__Records for processing__:
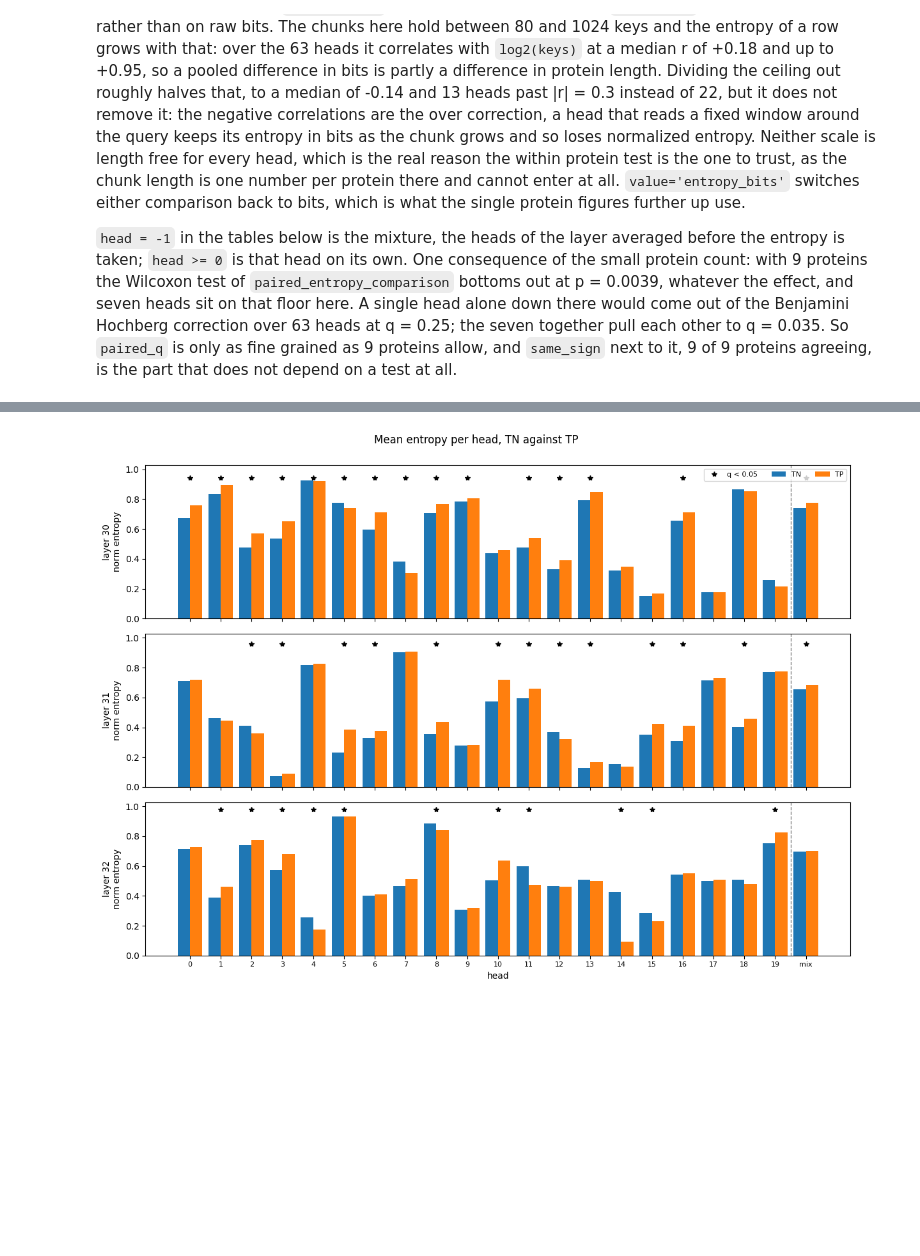
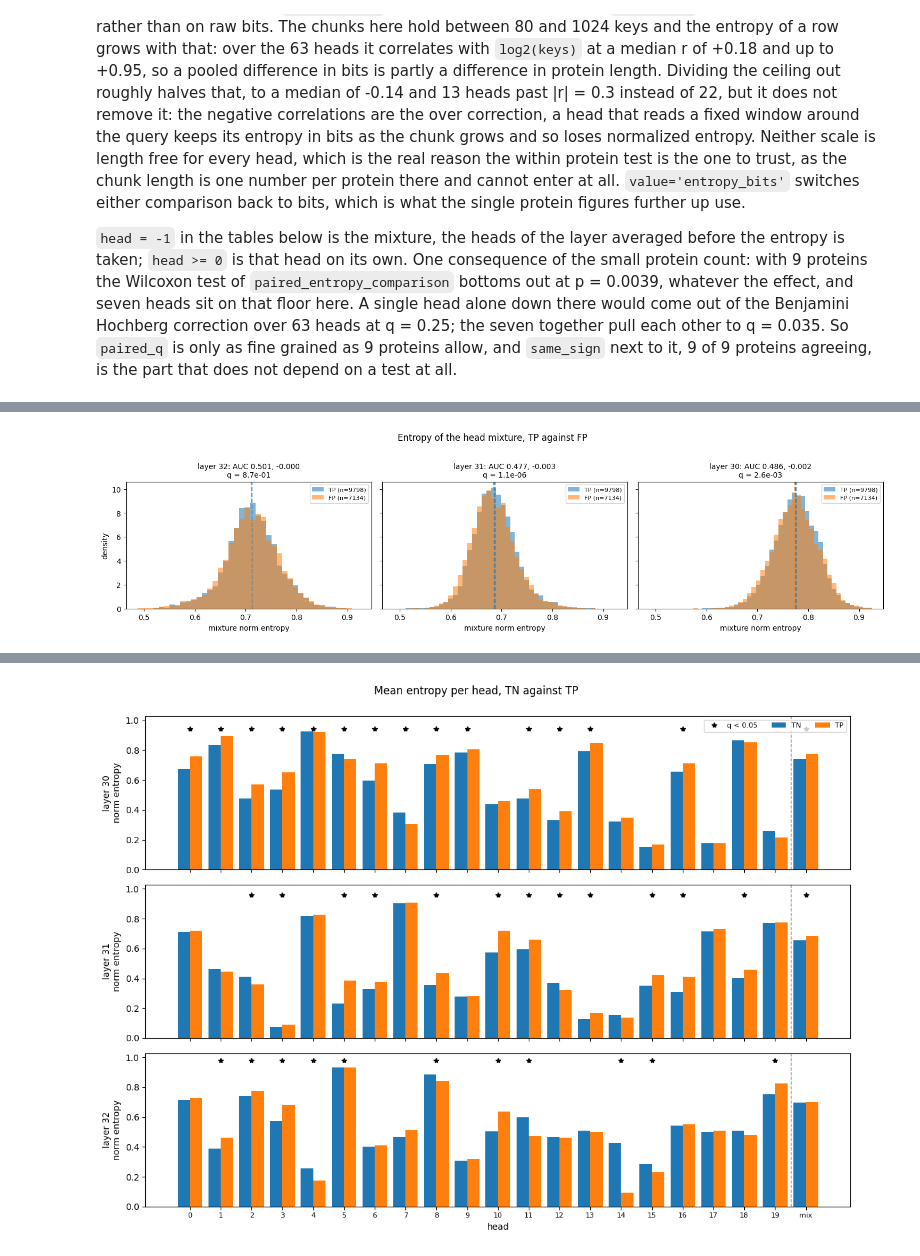
Before and after one commit to nexuso1/phossil, a Jupyter notebook: notebooks/attention_viz.ipynb, the cells around one changed output, grey strips where cells are left out. Cells and saved outputs as stored; diff of their text form; code cells hidden in the pictures; blank space fills up the shorter version.

```diff
--- a/notebooks/attention_viz.ipynb
+++ b/notebooks/attention_viz.ipynb
@@ -1185,0 +1195,5 @@ plt.show()
+# %%
+plot_mixture_comparison(query_entropy.dropna(subset=['outcome']), 'outcome', ('TP', 'FP'))
+plt.show()
+# %% [output]
+[figure, added]
```
Also changed, not shown: parts of 9 cells of this notebook.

__What to do__:
From the material above, reproduce everything verbatim except the pictures.

__Solution to this exercise__:
Before and after one commit to nexuso1/phossil, a Jupyter notebook: notebooks/attention_viz.ipynb, the cells around one changed output, grey strips where cells are left out. Cells and saved outputs as stored; diff of their text form; code cells hidden in the pictures; blank space fills up the shorter version.

```diff
--- a/notebooks/attention_viz.ipynb
+++ b/notebooks/attention_viz.ipynb
@@ -1185,0 +1195,5 @@ plt.show()
+# %%
+plot_mixture_comparison(query_entropy.dropna(subset=['outcome']), 'outcome', ('TP', 'FP'))
+plt.show()
+# %% [output]
+[figure, added]
```
Also changed, not shown: parts of 9 cells of this notebook.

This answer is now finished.